Bob Herbert in today’s (11/23/10) NY Times reflects on the meaning of JFK’s candidacy, inaugural and presidency, as short as it was.
Herbert: “What Kennedy hoped to foster was a renewed sense of national purpose in which shared values were reinforced in an atmosphere of heightened civic participation and mutual sacrifice.”
As so many have pointed out over the years, we are currently engaged in fighting two wars that directly affect only a small percentage of US citizens—those doing the fighting--troops, support forces and commanders-- and their families, relatives and friends.
Nobody has asked us to do much of anything to support these troops. They were hardly mentioned during the 2010 mid-term elections. No controversy?
At this time of Thanksgiving I like to remember what my parents did during WWII:
1. Used ration stamps for food and gasoline
2. Flattened tin cans and contributed them
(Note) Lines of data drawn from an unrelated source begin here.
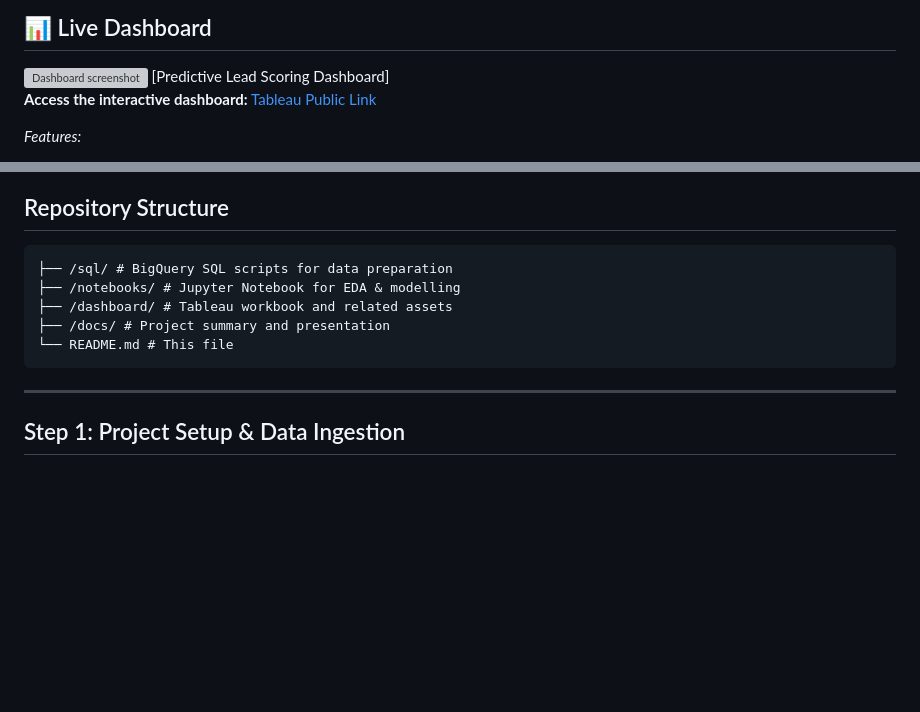
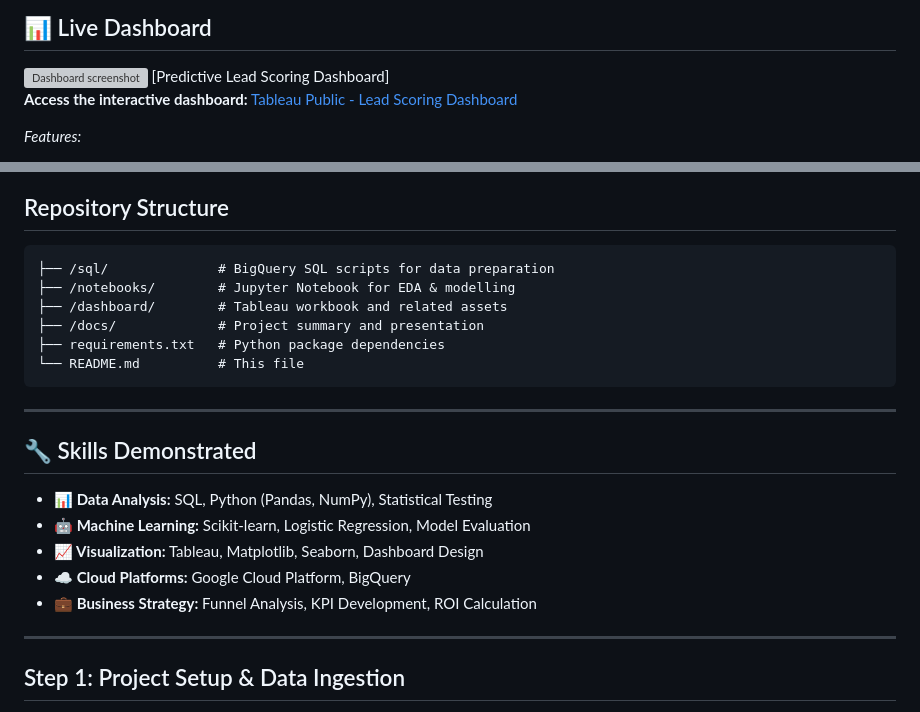
Before and after one commit to Sane-Mfenyana/Predictive-Lead-Scoring-for-Marketing-Funnel-Optimization, a Markdown page: README.md, 2 parts joined by grey strips. Drawn GitHub-style; blank space fills up the shorter version; grey boxes are pictures that could not be loaded.

````diff
--- a/README.md
+++ b/README.md
@@ -52,7 +52,7 @@ graph TD
 <img width="992" height="799" alt="Dashboard screenshot" src="https://github.com/user-attachments/assets/6ed3cf99-5446-4ec3-be2f-8a76eb3f1f56" />
 [Predictive Lead Scoring Dashboard]
 
-**Access the interactive dashboard:** [Tableau Public Link](https://public.tableau.com/views/LeadScoring-MarketingFunnelOptimisation_/LeadScoringDashboard?:language=en-GB&:sid=&:display_count=n&:origin=viz_share_link)
+**Access the interactive dashboard:** [Tableau Public - Lead Scoring Dashboard](https://public.tableau.com/views/LeadScoring-MarketingFunnelOptimisation_/LeadScoringDashboard?:language=en-GB&:sid=&:redirect=auth&:display_count=n&:origin=viz_share_link)
 
 *Features:*
 - **Funnel Analysis:** Visualize campaign performance
@@ -73,12 +73,21 @@ A manual, reactive approach leads to inefficient spend and missed opportunities.
 
 ## Repository Structure
 ```
-├── /sql/ # BigQuery SQL scripts for data preparation
-├── /notebooks/ # Jupyter Notebook for EDA & modelling
-├── /dashboard/ # Tableau workbook and related assets
-├── /docs/ # Project summary and presentation
-└── README.md # This file
+├── /sql/              # BigQuery SQL scripts for data preparation
+├── /notebooks/        # Jupyter Notebook for EDA & modelling
+├── /dashboard/        # Tableau workbook and related assets
+├── /docs/             # Project summary and presentation
+├── requirements.txt   # Python package dependencies
+└── README.md          # This file
 ```
+---
+## 🔧 Skills Demonstrated
+- **📊 Data Analysis:** SQL, Python (Pandas, NumPy), Statistical Testing
+- **🤖 Machine Learning:** Scikit-learn, Logistic Regression, Model Evaluation
+- **📈 Visualization:** Tableau, Matplotlib, Seaborn, Dashboard Design
+- **☁️ Cloud Platforms:** Google Cloud Platform, BigQuery
+- **💼 Business Strategy:** Funnel Analysis, KPI Development, ROI Calculation
+
 ---
 
 ## Step 1: Project Setup & Data Ingestion
````
Also changed, not shown: other parts of README.md (+7 -0 lines).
3. Conserved water, especially in the bathroom
4. Dug and cultivated Victory Gardens
In addition, my mother, Elizabeth Barell, knitted black watch caps for sailors on the deadly convoy runs from NYC (or Norfolk) to England and/or Russia. Remember these were convoys of cargo vessels carrying much-needed war supplies that were stalked by Nazi U-boat wolf packs. Thousands lost their lives in terrible explosions from torpedoes.
She donated blood on 26 January 1944 and 27 June 1945.
And, finally, like her father, she became what we might today call an air-raid warden, trained to spot enemy planes over her community, Hartsdale, NY. She became an “authorized member of the Air Defense Command Filter Center Staff” in White Plains, NY, not far from our home. This card was “Not Transferable,” which means, I guess, that she had special training that could not be passed on to my father or others.
Today, what have we been asked to do?
Former-President Bush said he thought we were sacrificing because we have to take off our shoes in the airports, and now we go through full body scans to reach our destinations.
President Obama hasn’t asked us to do anything in terms of “mutual sacrifice” that I can identify. We hardly ever hear about these wars.
The point, I think, is that we have men and women implementing our foreign policy in two distant countries where in one, Afghanistan, we’re spending upwards of 1.6 billion a week and we’re not paying for it.
Former Senator Alan Simpson (Co-Chair of President’s Debt Commission) said we’ve always paid for wars even back to the Revolutionary War with revenue enhancements, call them taxes. Today, we’re using other peoples’ monies.
What can we do? Follow the lead of Betty Barell and millions of others.
I leave specifics up to our imaginations.